■ **To do**: Say how many of the lines below hold "React", writing the number and nothing more.

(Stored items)
====
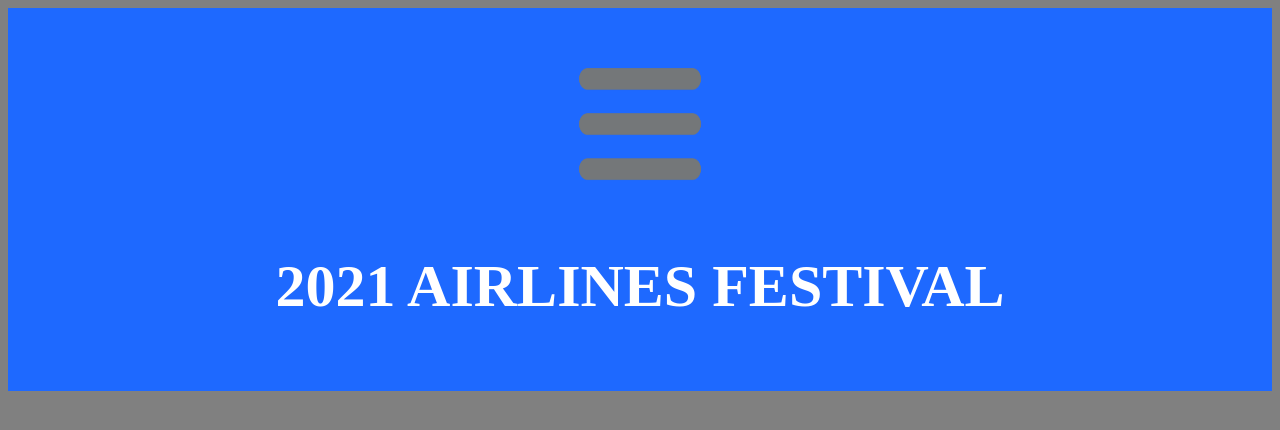
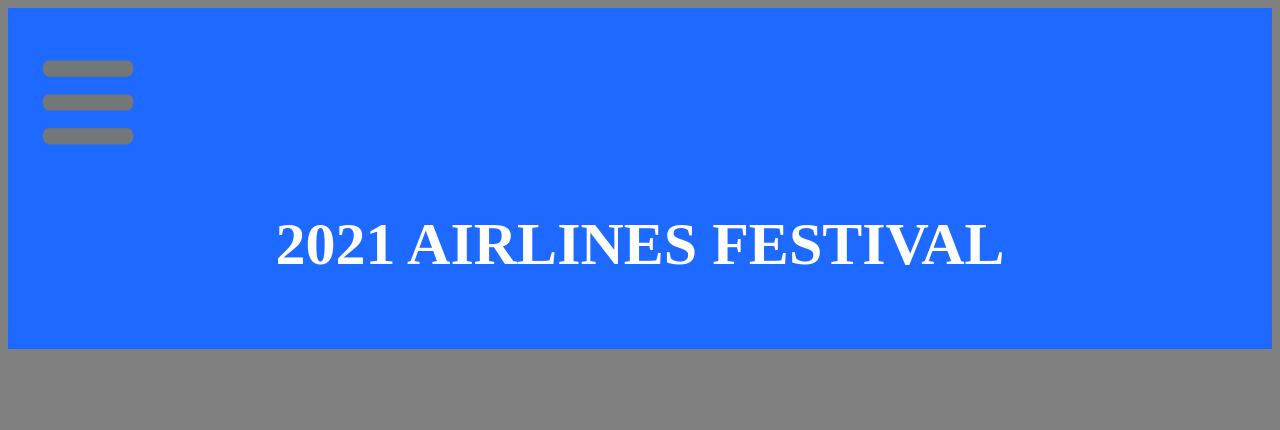
Before and after one commit to fightingox1/Airline-fest-2021, a plain HTML site: page index.html in a window 1280 px wide. Drawn offline with Linux system fonts and the light colour scheme.

Commit message:
Update index.html

```diff
--- a/index.html
+++ b/index.html
@@ -6,7 +6,6 @@
    }
     .header {
   padding: 30px;
-  text-align: center;
   background: #1E69FF;
   color: white;
   font-size: 30px;
@@ -18,9 +17,9 @@
   </head>
   <body>
   <div class="header">
-    <img src="https://fightingox1.github.io/Airline-fest-2021/image.png" width="133.333333333" height="166.666666667">
+    <img src="https://fightingox1.github.io/Airline-fest-2021/image.png" width="100" height="125">
     <div class="logo">
-    <b><h1>2021 AIRLINES FESTIVAL</h1></b>
+      <center><b><h1>2021 AIRLINES FESTIVAL</h1></b></center>
     </div>
     </div>
   </body>
```
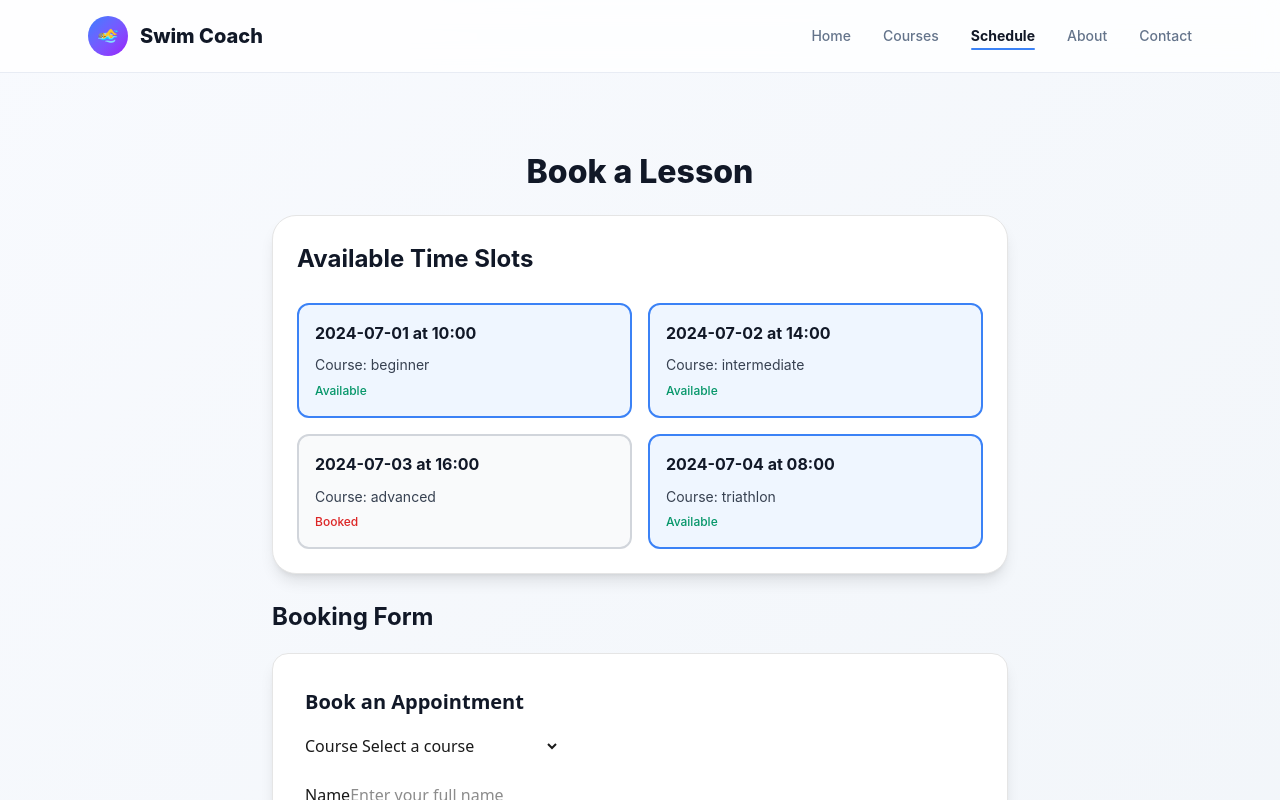
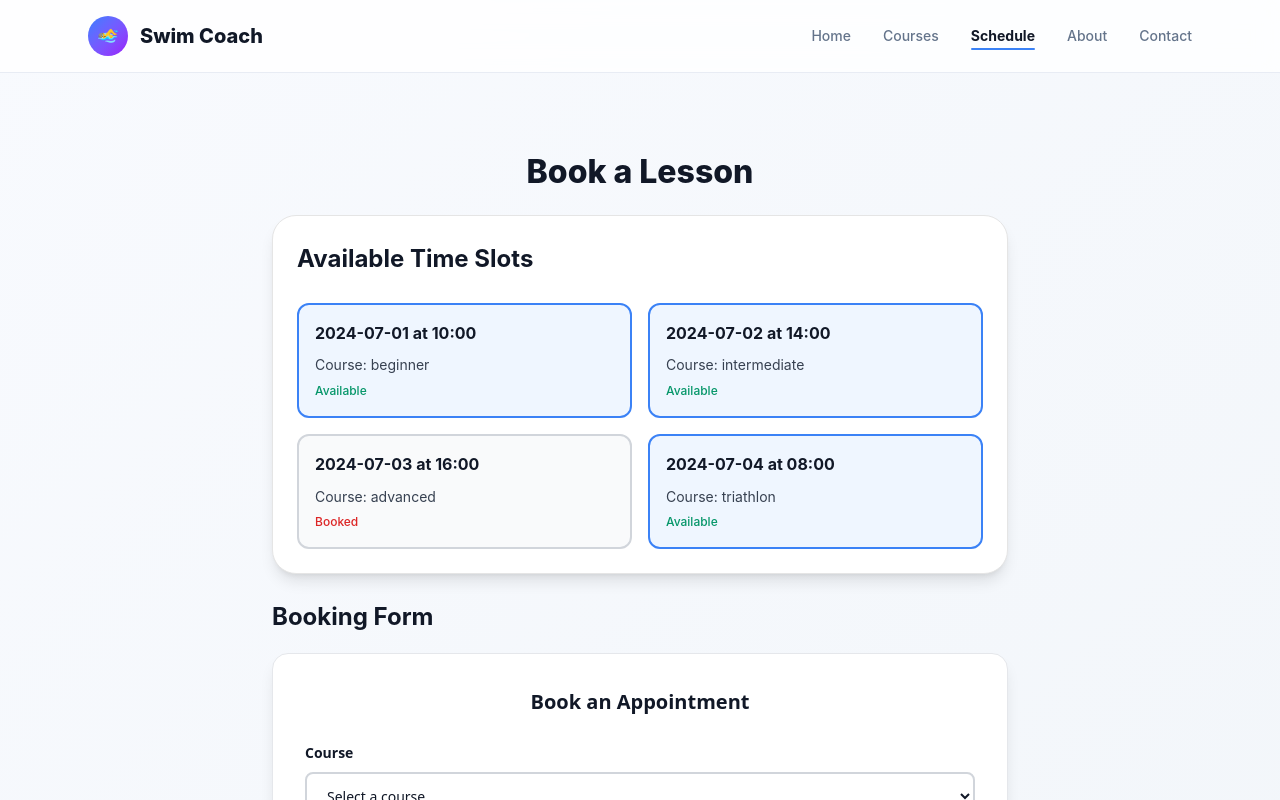
Before and after one commit to chunhinc1974/swim, a Next.js app: page /schedule in a window 1280 px wide. Shown: the top 800 px of the page. Built offline with nearby package versions, Linux system fonts and the light colour scheme.

Commit message:
update refresh problem

```diff
--- a/src/components/BookingForm.tsx
+++ b/src/components/BookingForm.tsx
@@ -43,28 +43,50 @@ const BookingForm: React.FC<BookingFormProps> = ({ courses, onSubmit, initialVal
     onSubmit(form);
   };
 
-  const labelStyle = {
-    color: '#111827 !important',
-    fontWeight: '600 !important',
-    fontSize: '14px !important',
-    marginBottom: '8px !important',
-    display: 'block !important'
+  const labelStyle: React.CSSProperties = {
+    color: '#111827',
+    fontWeight: '600',
+    fontSize: '14px',
+    marginBottom: '8px',
+    display: 'block',
+    fontFamily: 'system-ui, -apple-system, BlinkMacSystemFont, "Segoe UI", Roboto, "Helvetica Neue", Arial, sans-serif'
   };
 
-  const inputStyle = {
-    color: '#111827 !important',
-    backgroundColor: '#ffffff !important',
-    border: '2px solid #d1d5db !important',
-    borderRadius: '8px !important',
-    padding: '12px 16px !important',
-    fontSize: '14px !important',
-    width: '100% !important',
-    boxSizing: 'border-box' as const
+  const inputStyle: React.CSSProperties = {
+    color: '#111827',
+    backgroundColor: '#ffffff',
+    border: '2px solid #d1d5db',
+    borderRadius: '8px',
+    padding: '12px 16px',
+    fontSize: '14px',
+    width: '100%',
+    boxSizing: 'border-box',
+    fontFamily: 'system-ui, -apple-system, BlinkMacSystemFont, "Segoe UI", Roboto, "Helvetica Neue", Arial, sans-serif',
+    outline: 'none'
+  };
+
+  const containerStyle: React.CSSProperties = {
+    backgroundColor: '#ffffff',
+    padding: '32px',
+    borderRadius: '16px',
+    boxShadow: '0 10px 15px -3px rgba(0, 0, 0, 0.1)',
+    border: '1px solid #e5e7eb',
+    fontFamily: 'system-ui, -apple-system, BlinkMacSystemFont, "Segoe UI", Roboto, "Helvetica Neue", Arial, sans-serif'
   };
 
   return (
-    <form className="space-y-6 bg-white p-8 rounded-2xl shadow-lg border border-neutral-200 font-sans" onSubmit={handleSubmit} style={{ fontFamily: 'system-ui, -apple-system, BlinkMacSystemFont, "Segoe UI", Roboto, "Helvetica Neue", Arial, sans-serif' }}>
-      <h2 style={{ color: '#111827', fontWeight: '700', fontSize: '20px', marginBottom: '16px' }}>Book an Appointment</h2>
+    <div style={containerStyle}>
+      <form onSubmit={handleSubmit} style={{ display: 'flex', flexDirection: 'column', gap: '24px' }}>
+        <h2 style={{
+          color: '#111827',
+          fontWeight: '700',
+          fontSize: '20px',
+          marginBottom: '0px',
+          textAlign: 'center',
+          fontFamily: 'system-ui, -apple-system, BlinkMacSystemFont, "Segoe UI", Roboto, "Helvetica Neue", Arial, sans-serif'
+        }}>
+          Book an Appointment
+        </h2>
 
         <div>
           <label style={labelStyle}>Course</label>
@@ -123,8 +145,8 @@ const BookingForm: React.FC<BookingFormProps> = ({ courses, onSubmit, initialVal
           />
         </div>
 
-      <div className="flex gap-4">
-        <div className="flex-1">
+        <div style={{ display: 'flex', gap: '16px' }}>
+          <div style={{ flex: 1 }}>
             <label style={labelStyle}>Date</label>
             <input
               type="date"
@@ -135,7 +157,7 @@ const BookingForm: React.FC<BookingFormProps> = ({ courses, onSubmit, initialVal
               required
             />
           </div>
-        <div className="flex-1">
+          <div style={{ flex: 1 }}>
             <label style={labelStyle}>Time</label>
             <input
               type="time"
@@ -156,7 +178,8 @@ const BookingForm: React.FC<BookingFormProps> = ({ courses, onSubmit, initialVal
             backgroundColor: '#fef2f2',
             padding: '12px',
             borderRadius: '8px',
-          border: '1px solid #fecaca'
+            border: '1px solid #fecaca',
+            fontFamily: 'system-ui, -apple-system, BlinkMacSystemFont, "Segoe UI", Roboto, "Helvetica Neue", Arial, sans-serif'
           }}>
             {error}
           </div>
@@ -175,7 +198,8 @@ const BookingForm: React.FC<BookingFormProps> = ({ courses, onSubmit, initialVal
             border: 'none',
             cursor: 'pointer',
             boxShadow: '0 4px 6px -1px rgba(0, 0, 0, 0.1)',
-          transition: 'all 0.2s ease'
+            transition: 'all 0.2s ease',
+            fontFamily: 'system-ui, -apple-system, BlinkMacSystemFont, "Segoe UI", Roboto, "Helvetica Neue", Arial, sans-serif'
           }}
           onMouseOver={(e) => {
             e.currentTarget.style.backgroundColor = '#1d4ed8';
@@ -187,6 +211,7 @@ const BookingForm: React.FC<BookingFormProps> = ({ courses, onSubmit, initialVal
           Book Appointment
         </button>
       </form>
+    </div>
   );
 };
 
```
Lines whose indentation alone changed are shown as unchanged.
====
■ **Task output**: 9